“Sands of Time” looks adequately epic, director Mike Newell having put his extensive $200 million budget to good use from a cinematographer’s perspective. The movie has a rich and sundrenched glow, which coupled with the authentic set design and detailed shot construction at least allow the experience to work on a visual level. Technically this is a triumphant motion picture, the digital effects are believable (if rarely welcome) and some of the acrobatic action is commendably athletic and fairly impressive. Most of the stunt work in “Sands of Time” is top tier stuff, ranking up there with recent gems like the exuberant free-running found in 2006’s “Casino Royale”. However these moments of leaping and bounding soon become overshadowed by excessive CGI and uninspired spectacle, Newell becoming infatuated with his digital toys and newfound capacity to let the game’s overbearing imagery run amok.

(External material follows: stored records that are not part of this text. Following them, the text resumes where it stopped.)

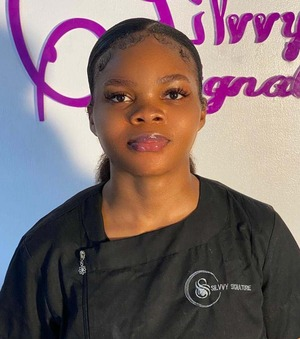
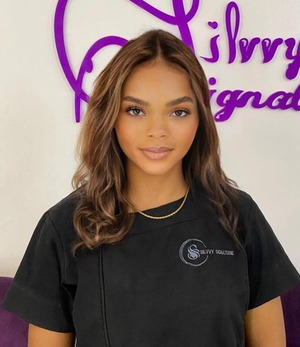
update

diff --git a/about.html b/about.html
@@ -474,7 +474,7 @@
                           <div class="img-box">
                             <div class="text-center">
                               <img
-                                src="img/team/team1.jpg"
+                                src="img/team/ceo.jpg"
                                 class="img-fluid"
                                 alt=""
                               />
@@ -648,7 +648,7 @@
                           </div>
                           <!-- Team header -->
                           <div class="p-4">
-                            <h5 class="team-header">Victoria</h5>
+                            <h5 class="team-header">Sylvester Victoria</h5>
                             <span>Media Manager</span>
                             <hr class="small-divider left" />
                             <p>
@@ -687,6 +687,44 @@
                           <div class="p-4">
                             <h5 class="team-header">Favour Asuk</h5>
                             <span>Software Developer</span>
+                            <hr class="small-divider left" />
+                            <p>
+                              Id fermentum augue, ut pellen tesque leo nas.
+                              Maecenas at arcu risus Donec com modo.
+                            </p>
+                          </div>
+                          <!--/ Team member 5 -->
+                        </div>
+                      </div>
+                      <!-- /col-lg-->
+                       <!-- Team member 6 -->
+                       <div class="col-lg-12">
+                        <div class="team-style1 bg-light">
+                          <!-- image and social icons -->
+                          <div class="img-box">
+                            <div class="text-center">
+                              <img
+                                src="img/team/team5.jpg"
+                                class="img-fluid"
+                                alt=""
+                              />
+                            </div>
+                            <ul class="social-icons text-center">
+                              <li>
+                                <a href="#"><i class="fab fa-facebook"></i></a>
+                              </li>
+                              <li>
+                                <a href="#"><i class="fab fa-twitter"></i></a>
+                              </li>
+                              <li>
+                                <a href="#"><i class="fab fa-linkedin"></i></a>
+                              </li>
+                            </ul>
+                          </div>
+                          <!-- Team header -->
+                          <div class="p-4">
+                            <h5 class="team-header">Eluwah Amarachi</h5>
+                            <span>Public Relations</span>
                             <hr class="small-divider left" />
                             <p>
                               Id fermentum augue, ut pellen tesque leo nas.

diff --git a/index.html b/index.html
@@ -397,10 +397,10 @@
                 </p>
               </div>
               <!--/ col-lg-->
-              <div class="col-lg-5 offset-lg-1 res-mt-5 my-auto overs">
+              <!-- <div class="col-lg-5 offset-lg-1 res-mt-5 my-auto overs">
                 <img src="img/studio image.jpg" class="img-fluid" alt="" />
                 <div class="overlays"></div>
-              </div>
+              </div> -->
               <!--/ col-lg-->
             </div>
             <!--/ row-->
@@ -738,7 +738,7 @@
               <a href="index.html">
                 <img
                   src="img/Silvvy_logo_pink.png"
-                  alt=""
+                  alt="silvvy Signature"
                   class="img-fluid center-block"
                 />
               </a>
@@ -768,3 +768,4 @@
     <script src="js/map.js"></script>
   </body>
 </html>
+ 
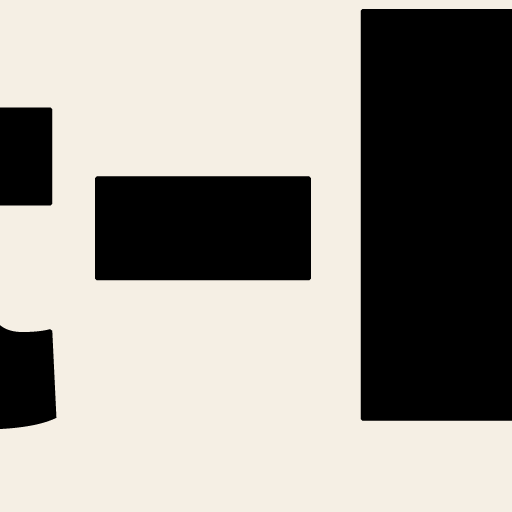
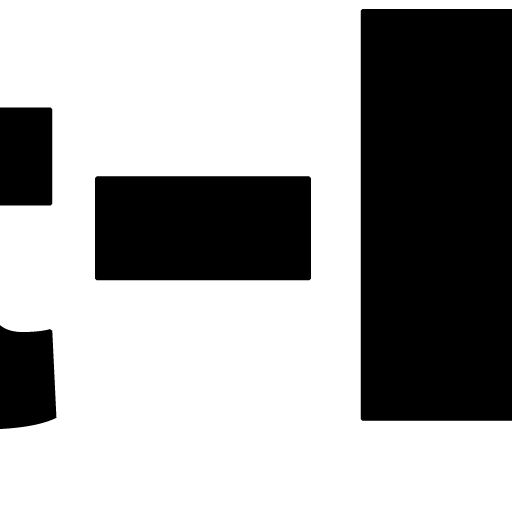
feat: 사이트 배경 white(#FFFFFF) 통일 + Chet Faker 글 hero 승격
배경 white 통일:
- src/styles/tokens.css: --sr-bg cream(#F5EFE4) → white(#FFFFFF)
- --sr-paper #EFE7D7 → #F5F5F3 (살짝 톤다운 grey, 카드/박스 깊이감 유지)
- index.html theme-color #F5EFE4 → #FFFFFF
- public/manifest.webmanifest background_color/theme_color → #FFFFFF
- PWA 아이콘 (192/512/apple-touch) cream padding → white padding 재생성

Chet Faker glass 1998 hero 승격:
- src/content/articles.ts getHeroArticle 우선순위 swap:
  · 이전: 1순위 THE DUEL → 2순위 featuredOn:Hero
  · 이후: 1순위 featuredOn:Hero (편집장 수동) → 2순위 THE DUEL (자동) → 3순위 latest
- content/articles/music/chet-faker-1998.md: featuredOn: [Hero] 추가
- content/articles/gift/parents-day-gift-best-4.md: featuredOn: [Hero] 제거
  (어버이날 글은 5월 8일 가까워지면 다시 hero 가능, 일단 다른 슬롯에 노출)

영향: 홈 진입 시 Chet Faker가 즉시 hero로 노출.

diff --git a/src/content/articles.ts b/src/content/articles.ts
@@ -409,16 +409,17 @@ export function getLatestArticle(): Article | undefined {
 }
 
 export function getHeroArticle(): Article | undefined {
-  // 1순위 — THE DUEL 시리즈 기사 중 최신 것이 항상 hero.
-  //   새 DUEL N°xxx 이 발행되면 자동으로 맨 위로 승격.
+  // 1순위 — featuredOn: ["Hero"] 수동 뱃지 (편집장 수동 승격 우선)
+  //   2026-04-26 업데이트: DUEL 자동 핀보다 manual featuredOn 우선.
+  const featured = articles.find((a) => a.featuredOn?.includes('Hero'))
+  if (featured) return featured
+
+  // 2순위 — THE DUEL 시리즈 기사 중 최신 것
+  //   새 DUEL N°xxx 이 발행되면 자동으로 hero로 승격 (단 featuredOn Hero 없을 때).
   const duels = articles
     .filter((a) => a.categoryLabel === 'THE DUEL')
     .sort((a, b) => b.published.localeCompare(a.published))
   if (duels.length > 0) return duels[0]
-
-  // 2순위 — featuredOn: ["Hero"] 수동 뱃지
-  const featured = articles.find((a) => a.featuredOn?.includes('Hero'))
-  if (featured) return featured
 
   // 3순위 — 최신 기사 (fallback)
   return getLatestArticle()

diff --git a/src/styles/tokens.css b/src/styles/tokens.css
@@ -7,8 +7,10 @@
   /* ───────────────────────────────── */
   /* 기본 팔레트                        */
   /* ───────────────────────────────── */
-  --sr-bg:       #F5EFE4;
-  --sr-paper:    #EFE7D7;
+  /* 2026-04-26: 사이트 전체 배경 cream → white 통일.
+     paper(카드/박스 배경)는 살짝 톤다운 grey로 두어 깊이감 유지. */
+  --sr-bg:       #FFFFFF;
+  --sr-paper:    #F5F5F3;
   --sr-ink:      #1A1A1A;
   --sr-muted:    #6B6B6B;
   --sr-rule:     #C9BFAE;

diff --git a/index.html b/index.html
@@ -4,7 +4,7 @@
     <meta charset="UTF-8" />
     <link rel="icon" type="image/svg+xml" href="/saint-remy.svg" />
     <meta name="viewport" content="width=device-width, initial-scale=1.0" />
-    <meta name="theme-color" content="#F5EFE4" />
+    <meta name="theme-color" content="#FFFFFF" />
 
     <!-- PWA — 모바일 홈 화면 추가 (Add to Home Screen) -->
     <link rel="manifest" href="/manifest.webmanifest" />

diff --git a/content/articles/gift/parents-day-gift-best-4.md b/content/articles/gift/parents-day-gift-best-4.md
@@ -8,8 +8,6 @@ published: '2026-04-24'
 author: Saint-Rémy Editors
 thumbnailColor: '#8B2A2A'
 heroImage: /images/articles/parents-day-gift-best-4/hero.svg
-featuredOn:
-  - Hero
 affiliateDisclosure: >-
   이 기사에는 Saint-Rémy Editors의 어필리에이트 링크가 포함되어 있습니다.
   독자의 구매가 발생할 경우 일정 수수료를 제공받으나, 제품 선정은 독립적으로 이루어집니다.

diff --git a/content/articles/music/chet-faker-1998.md b/content/articles/music/chet-faker-1998.md
@@ -10,6 +10,8 @@ author: Saint-Rémy Editors
 thumbnailColor: '#C9B370'
 heroImage: /images/articles/chet-faker-1998/hero.jpg
 youtube: EIQQnoeepgU
+featuredOn:
+  - Hero
 roundup:
   - sectionTitle: '절대 음질 — 음향 마니아의 종착역'
     sectionIntro: |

Jake Gyllenhaal is a fine choice as a blockbusting action hero. The actor buffs up and brings respectable charisma to the floor, firing up a sparkling chemistry with the luscious Gemma Arterton in the process. Much like she did in “Clash of the Titans” Arterton has to sell chunks of heavy-handed exposition, but here she’s also free to explore her strong willed heroine arc a little more thoroughly. Alfred Molina also pops up in a role designed purely for comic relief and the advertisement of Ostriches, proving that the problems which plague “Sands of Time” aren’t down to casting. The only real disappointment is Ben Kingsley, the British veteran putting in a flavourless shift as a potential villain.

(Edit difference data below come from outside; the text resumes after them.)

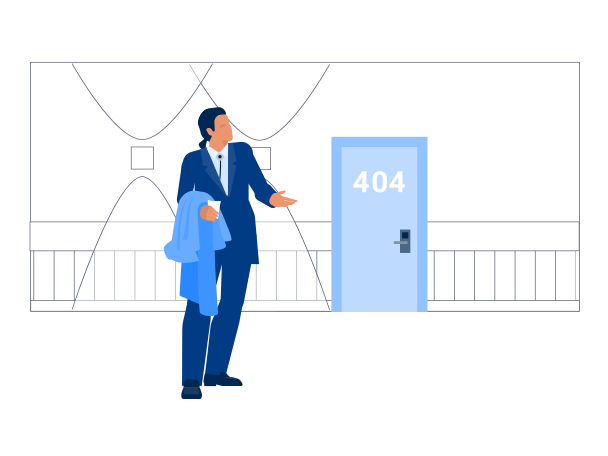
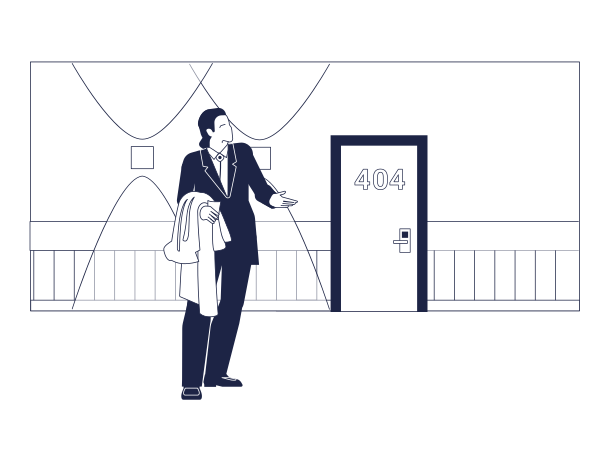
🖌🖌🖌

diff --git a/templates/encuestados/personal.html b/templates/encuestados/personal.html
@@ -1,5 +1,9 @@
 {% extends './navbars/baseencuestado.html' %}
 
+{%
+set icon_size = '28px'
+%}
+
 {% block title %}Página Personal{% endblock %}
 
 {% block body %}
@@ -80,29 +84,31 @@
   }
 </style>
 
-<div class="box">
-  <div class="row m-0 content">
-    <p style="font-family: var(--bs-body-font-family) ">
-      ¡Bienvenido! {{ dpers.0 }} {{ dpers.1 }} {{ dpers.2 }} {{ dpers.3 }}. Esta es tu página personal.<br>
-      Acá deberías poder cambiar tus preferencias y ver tus encuestas respondidas.<br>
-      No podrás ver tus respuestas, por motivos de seguridad.<br>
-      <br>
-      Utiliza este apartado para agregar una categoría nueva.
+<center>
 
-      <!-- Acción -->
+  <div class="box">
+    <div class="row m-0 content">
+      <p style="font-family: var(--bs-body-font-family) ">
+        ¡Bienvenido! {{ dpers.0 }} {{ dpers.1 }} {{ dpers.2 }} {{ dpers.3 }}. Esta es tu página personal.<br>
+        Acá deberías poder cambiar tus preferencias y ver tus encuestas respondidas.<br>
+        No podrás ver tus respuestas, por motivos de seguridad.<br>
+        <br>
+        Utiliza este apartado para agregar una categoría nueva.
+
+        <!-- Acción -->
       <form action="/profile" method="POST">
 
         <!-- Combobox -->
-        <select class="form-select" name="nuevapref"  style='max-width:15%;'>
+        <select class="form-select" name="nuevapref" style='max-width:15%;'>
 
           <!-- Opción Inicial-->
-          <option value = "0" selected>Seleccionar categoría</option>
-          
+          <option value="0" selected>Seleccionar categoría</option>
+
           <!--Opciones Seleccionables-->
           {% for nopref in nopreferidas %}
           <div class="card-body">
             <!-- 0.0: ID, 0.1: Etiqueta.-->
-            <option value="{{ nopref.0.0 }}" > {{nopref.0.1}} </option>
+            <option value="{{ nopref.0.0 }}"> {{nopref.0.1}} </option>
           </div>
           {% endfor %}
         </select>
@@ -111,52 +117,55 @@
         <button type="submit" class="mt-4 btn btn-primary">Agregar Preferencia</button>
       </form>
 
-    <div class="split left">
-      <div class="centered">
-        <div class="card bg-light mb-3" style="position:relative; width: 100%; height: 100%;">
-          <div class="card-body">
-            <div class="card-header">Preferencias</div>
-            <div class="card bg-light mb-3 col-lg-12">
-              {% for categoria in categorias %}
-              <div class="card-body">
-                <div class="text" style="text-align: center;">{{categoria.1}}
-                  <a href="/delete_cat/{{id}}/{{categoria.0}}" class="btn btn-danger btn-sm"
-                  data-bs-toggle="tooltip" title="Eliminar">X</a></div>
-              </div>
-              {% endfor %}
-            </div>
-          </div>
-        </div>
-
-      </div>
-    </div>
-
-    <div class="split right">
-      <div class="centered">
-        <div class="card bg-light mb-3" style="position:relative; width: 100%; height: 100%;">
-          <div class="card-body">
-            <div class="card-header">Encuestas Contestadas</div>
-            <div class="card bg-light mb-3 col-lg-12">
-              {% for form in forms %}
-              <div class="card-body">
-                <div class="text" style="text-align: center;">{{form.0}}<br></div>
+      <div class="split left">
+        <div class="centered">
+          <div class="card bg-light mb-3" style="position:relative; width: 100%; height: 100%;">
+            <div class="card-body">
+              <div class="card-header">Preferencias</div>
+              <div class="card bg-light mb-3 col-lg-12">
+                {% for categoria in categorias %}
+                <div class="card-body">
+                  <div class="text" style="text-align: center;">{{categoria.1}}
+                    <a href="/delete_cat/{{id}}/{{categoria.0}}" data-bs-toggle="tooltip"
+                      title="Eliminar">
+                      <img src="/static/images/delete.png" style="width: {{icon_size}};;height: auto;">
+                    </a>
+                  </div>
+                </div>
+                {% endfor %}
               </div>
             </div>
           </div>
-          {% endfor %}
+
         </div>
       </div>
-    </div>
 
-    </p>
+      <div class="split right">
+        <div class="centered">
+          <div class="card bg-light mb-3" style="position:relative; width: 100%; height: 100%;">
+            <div class="card-body">
+              <div class="card-header">Encuestas Contestadas</div>
+              <div class="card bg-light mb-3 col-lg-12">
+                {% for form in forms %}
+                <div class="card-body">
+                  <div class="text" style="text-align: center;">{{form.0}}<br></div>
+                </div>
+              </div>
+            </div>
+            {% endfor %}
+          </div>
+        </div>
+      </div>
+
+      </p>
+
+    </div>
 
   </div>
 
-</div>
+  <div class="row footer">
 
-<div class="row footer">
-
-  <!--
+    <!--
 
   <li class="nav-item dropdown">
 
@@ -173,8 +182,8 @@
   </li>
     -->
 
-  
 
-</div>
 
+  </div>
+</center>
 {%endblock%}

diff --git a/templates/index.html b/templates/index.html
@@ -9,11 +9,18 @@
 <center>
       <div>
             <h2 style="margin-top: 1%;">
-                  ¡Bienvenido a Encuestas Peepo! <br>
-                  En esta página encontrarás variadas encuestas para contestar. <br>
-                  Comienza iniciando sesión, o registrándote si no lo estás.<br>
+                  <b>
+                        ¡Bienvenido a Encuestas Peepo! <br>
+                        En esta página encontrarás variadas encuestas para contestar. <br>
+                        Comienza
+                        <a href="/login">iniciando sesión</a>
+                        , o 
+                        <a href="/register">registrándote</a>
+                         si no lo estás.<br>
+                  </b>
             </h2>
-            <img style="margin-bottom: 2%; margin-top: 1%; filter: grayscale(100); max-width:30%;" src="/static/images/index.webp" width="auto" height="auto">
+            <img style="margin-bottom: 0%; margin-top: 1%; max-width:50%;"
+                  src="/static/images/index.png" width="auto" height="auto">
       </div>
 </center>
 {% endblock %}

diff --git a/templates/encuestados/index.html b/templates/encuestados/index.html
@@ -6,9 +6,11 @@
 <center>
       <div>
             <h1 style="margin-top: 1%;">
-                  Bienvenido, estás conectado como un encuestado.<br>
+                  <b>
+                        Bienvenido, estás conectado como un encuestado.<br>
+                  </b>
             </h1>
-            <img src="/static/images/index_login.svg" width="30%" height="auto" style="margin-top: 1%;">
+            <img src="/static/images/index_login.png" max-width="50%" height="auto" style="margin-top: 1%;">
       </div>
 </center>
 {% endblock %}

diff --git a/templates/encuestadores/index.html b/templates/encuestadores/index.html
@@ -6,9 +6,11 @@
 <center>
       <div>
             <h1 style="margin-top: 1%;">
-                  Bienvenido, estás conectado como un encuestador.<br>
+                  <b>
+                        Bienvenido, estás conectado como un encuestador.<br>
+                  </b>
             </h1>
-            <img src="/static/images/index_login.svg" width="30%" height="auto" style="margin-top: 1%;">
+            <img src="/static/images/index_login.png" max-width="50%" height="auto" style="margin-top: 1%;">
       </div>
 </center>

Most of the action feels insultingly like watching somebody else play a computer game. Leaving the physical work aside; “Sands of Time” struggles to make its mark as a fluidly exciting popcorn film. The movie becomes obsessed with moments of dull CGI overuse, and most of the combat sequences are generically staged and frantically over directed. The cuts are irritatingly rapid and the camera itself is rarely static, it’s not quite Michael Bay levels of hyperkinetic chaos; but “Sands of Time” isn’t far off. The film only slows down to display large swathes of exotic landscape or occasional sneaky shots of Arterton’s cleavage; otherwise it’s just too manic for its own good. Most tellingly of all though, the set pieces are intensely forgettable and lack the creativity or dynamism that all the best blockbusters offer.

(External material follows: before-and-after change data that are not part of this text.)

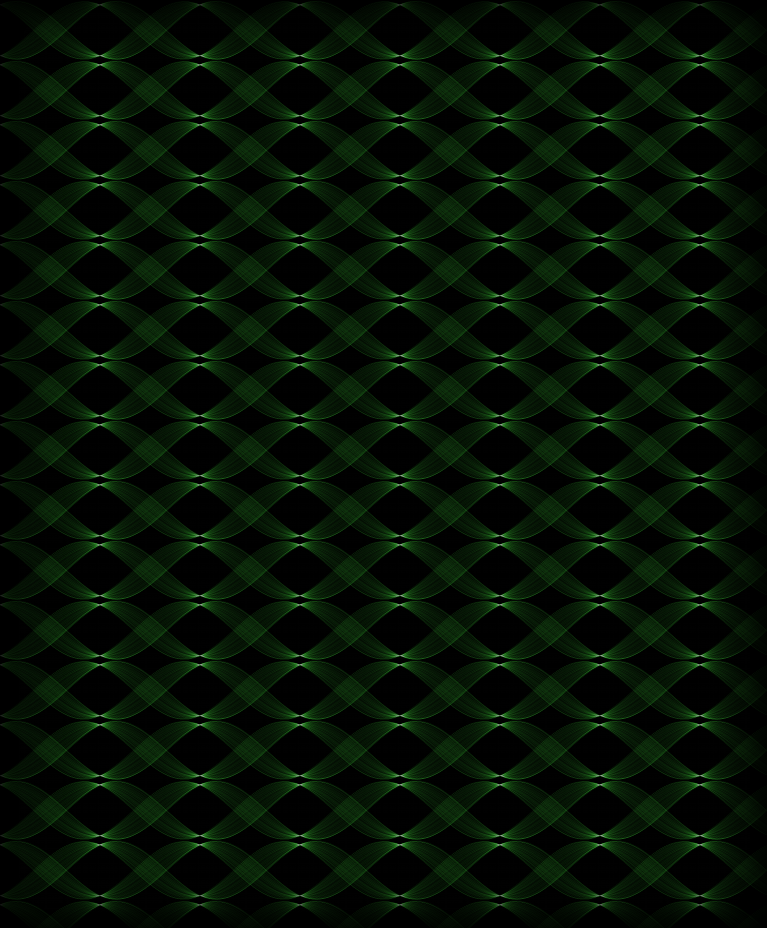
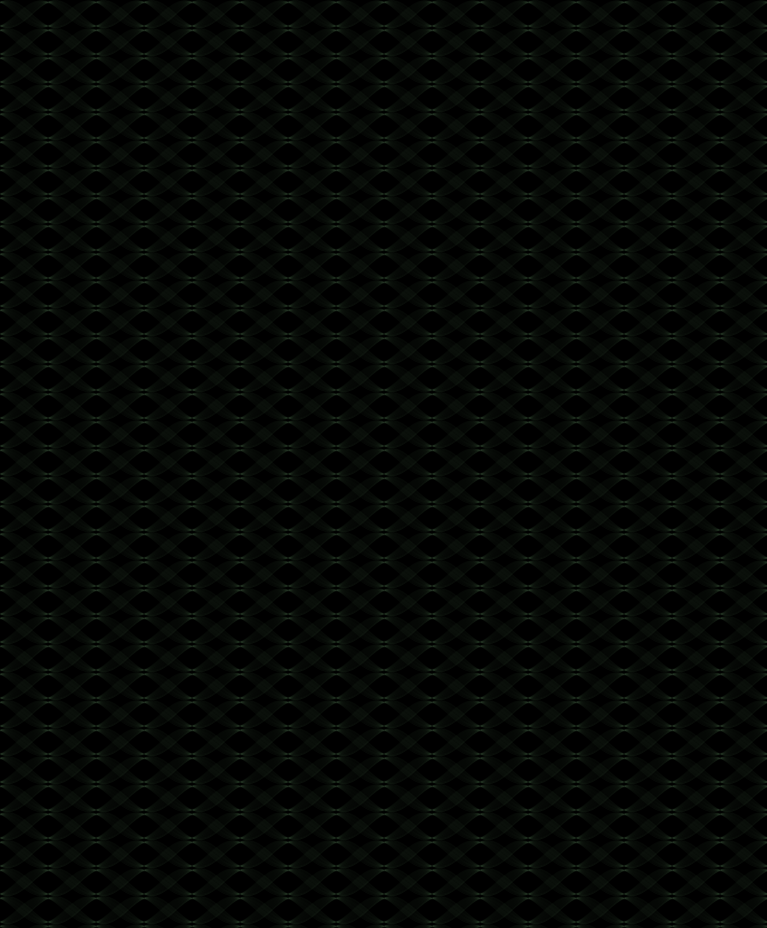
Adding background image (tile) to views

diff --git a/Classes/HoughImageViewController.m b/Classes/HoughImageViewController.m
@@ -72,7 +72,12 @@
     self.imgView = [[[UIImageView alloc] initWithFrame:imgRect] autorelease];
     self.loadingView = [[[LoadingView alloc] initWithFrame:imgRect] autorelease];
     
-    self.view.backgroundColor = [UIColor houghGray];
+    UIImageView* tilePattern = [[[UIImageView alloc] initWithFrame:imgRect] autorelease];
+    tilePattern.image = [UIImage imageNamed:@"tilepattern.png"];
+//    UIImageView* tilePattern = [[[UIImageView alloc] initWithImage:[UIImage imageNamed:@"tilepattern.png"]] autorelease];
+    
+    
+    self.view.backgroundColor = [UIColor clearColor];
     self.toolBar.tintColor = [UIColor toolbarTintColor];
 
     self.hough = [[[Hough alloc] init] autorelease];
@@ -90,8 +95,8 @@
     self.placeHolder.numberOfLines = 2;
     self.placeHolder.lineBreakMode = UILineBreakModeWordWrap;
     self.placeHolder.font = [UIFont fontWithName:@"Courier" size:32];
-    self.placeHolder.textColor = [UIColor houghGreen];
-    self.placeHolder.backgroundColor = [UIColor clearColor];
+    self.placeHolder.textColor = [UIColor houghWhite];
+    self.placeHolder.backgroundColor = [UIColor houghLightGreen];
     
     self.placeHolder.text = @"TODO: Fill this screen with awesome stuff!";
     
@@ -102,11 +107,9 @@
     textRect.origin = CGPointMake((totalRect.size.width - rs.width)/2, (totalRect.size.height - rs.height)/2);
     textRect.size = rs;
     
-//    textRect = CGRectInset(imgRect, 40, 40);
-    
     self.placeHolder.frame = textRect;
     
-    self.imgView.backgroundColor = [UIColor mainBackgroundColor];
+    self.imgView.backgroundColor = [UIColor clearColor]; // mainBackgroundColor
     
     // --- END OF TEMPORARY STUFF ---
     
@@ -126,7 +129,7 @@
                                                                                     target:nil
                                                                                     action:nil] autorelease];
     fixSpaceItem.width = 350;
-    titleItem.enabled = NO;
+//    titleItem.enabled = NO;
     
     // -- 
     [self.toolBar setItems:[NSArray arrayWithObjects:fixSpaceItem, titleItem, flexSpaceItem, actionItem, nil] animated:YES];
@@ -135,13 +138,13 @@
     self.view.backgroundColor = [UIColor mainBackgroundColor];
 
     [self.view addSubview:self.toolBar];
+    [self.view addSubview:tilePattern];
     [self.view addSubview:self.imgView];
     
-    [self.view addSubview:self.placeHolder];
+//    [self.view addSubview:self.placeHolder];
     [self.view addSubview:self.loadingView];
 
 }
-
 -(void)showChooseImageView{
     // TODO: Load popover with settings view
 

diff --git a/Classes/HoughFreeHandViewController.m b/Classes/HoughFreeHandViewController.m
@@ -51,11 +51,12 @@
     CGRect touchRect  = CGRectZero;
     CGRect inputRect  = CGRectZero;
     CGRect statusRect = CGRectZero;
+    CGRect tileRect   = CGRectZero;
     
     // TODO: Put constants in enum
     
-    CGRectDivide(totalRect,  &navRect, &touchRect,  50, CGRectMinYEdge);
-    CGRectDivide(touchRect,  &touchRect,  &inputRect,  450, CGRectMinYEdge);
+    CGRectDivide(totalRect,  &navRect, &tileRect,  50, CGRectMinYEdge);
+    CGRectDivide(tileRect,  &touchRect,  &inputRect,  450, CGRectMinYEdge);
     CGRectDivide(inputRect,  &inputRect,  &statusRect, 450, CGRectMinYEdge);
     
     touchRect = CGRectInset(touchRect, 15, 15);
@@ -69,6 +70,10 @@
     self.houghInputView = [[[HoughInputView alloc] initWithFrame:inputRect] autorelease];
 //    self.status         = [[[UILabel alloc] initWithFrame:statusRect] autorelease];
     
+    UIImageView* tilePattern = [[[UIImageView alloc] initWithFrame:tileRect] autorelease];
+    tilePattern.image = [UIImage imageNamed:@"tilepattern.png"];
+    //    UIImageView* tilePattern = [[[UIImageView alloc] initWithImage:[UIImage imageNamed:@"tilepattern.png"]] autorelease];
+
     self.hough = [[[Hough alloc] init] autorelease];
     self.hough.interactionMode   = kFreeHandDraw; // TODO: Parameterize
     self.houghInputView.houghRef = self.hough;
@@ -114,11 +119,11 @@
                                                                                     action:nil] autorelease];
     
     selectionItem.possibleTitles = [NSSet setWithObjects:@"Draw", @"Tap", @"long titel", nil];
-    fixSpaceItem.width  = 250;
+    fixSpaceItem.width  = 330;
     fixSpaceItem2.width = 30;
     
     // -- 
-    [self.toolBar setItems:[NSArray arrayWithObjects:settingsItem, fixSpaceItem, titleItem, spaceItem, selectionItem, fixSpaceItem2, clearItem, nil] animated:YES];
+    [self.toolBar setItems:[NSArray arrayWithObjects:fixSpaceItem, titleItem, spaceItem, selectionItem, fixSpaceItem2, clearItem, nil] animated:YES];
     
     self.hough.size = self.houghTouchView.frame.size;
 	self.houghInputView.delegate = self;
@@ -139,6 +144,7 @@
     [self.houghTouchView.layer addSublayer:self.circleLayer];
     
     [self.view addSubview:self.toolBar];
+    [self.view addSubview:tilePattern];
     [self.view addSubview:self.houghTouchView];
     [self.view addSubview:self.houghInputView];
 //    [self.view addSubview:self.status];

The screenplay is a brainless and linear affair, stretched to an unreasonable 116 minutes. The dialogue is fairly poor, albeit that’s to be expected from something sourced out of a videogame. Harder to overlook is the lobotomized and unnaturally simplistic chase narrative, which in a bid to disguise its one dimensional structure is peppered with oodles of convoluted mythology. “Sands of Time” feels like a point and click adventure that drags audiences from one part of a map to another, simply so that a new task can be set and a new objective will need to be obtained. This form of storytelling is perfectly good in the realms of cyber adventuring, but on a cinema screen it gets wearisome fast, and it certainly doesn’t warrant a lavish two hour runtime.
“Sands of Time” isn’t anything better than a mediocre puff piece, well dressed and with some undoubtedly talented folks floating about, but lacking in quality execution or fulfilling plotting. Fans of the pixel laden source might find it acceptable (I really wouldn’t know, I’ve only played it once), but filmgoers seeking hearty thrills or rewarding questing had best look elsewhere. Maybe a sequel could improve matters, but I wouldn’t mind seeing this prince being henceforth banished from cinema screens forever.
A review by Daniel Kelly, 2010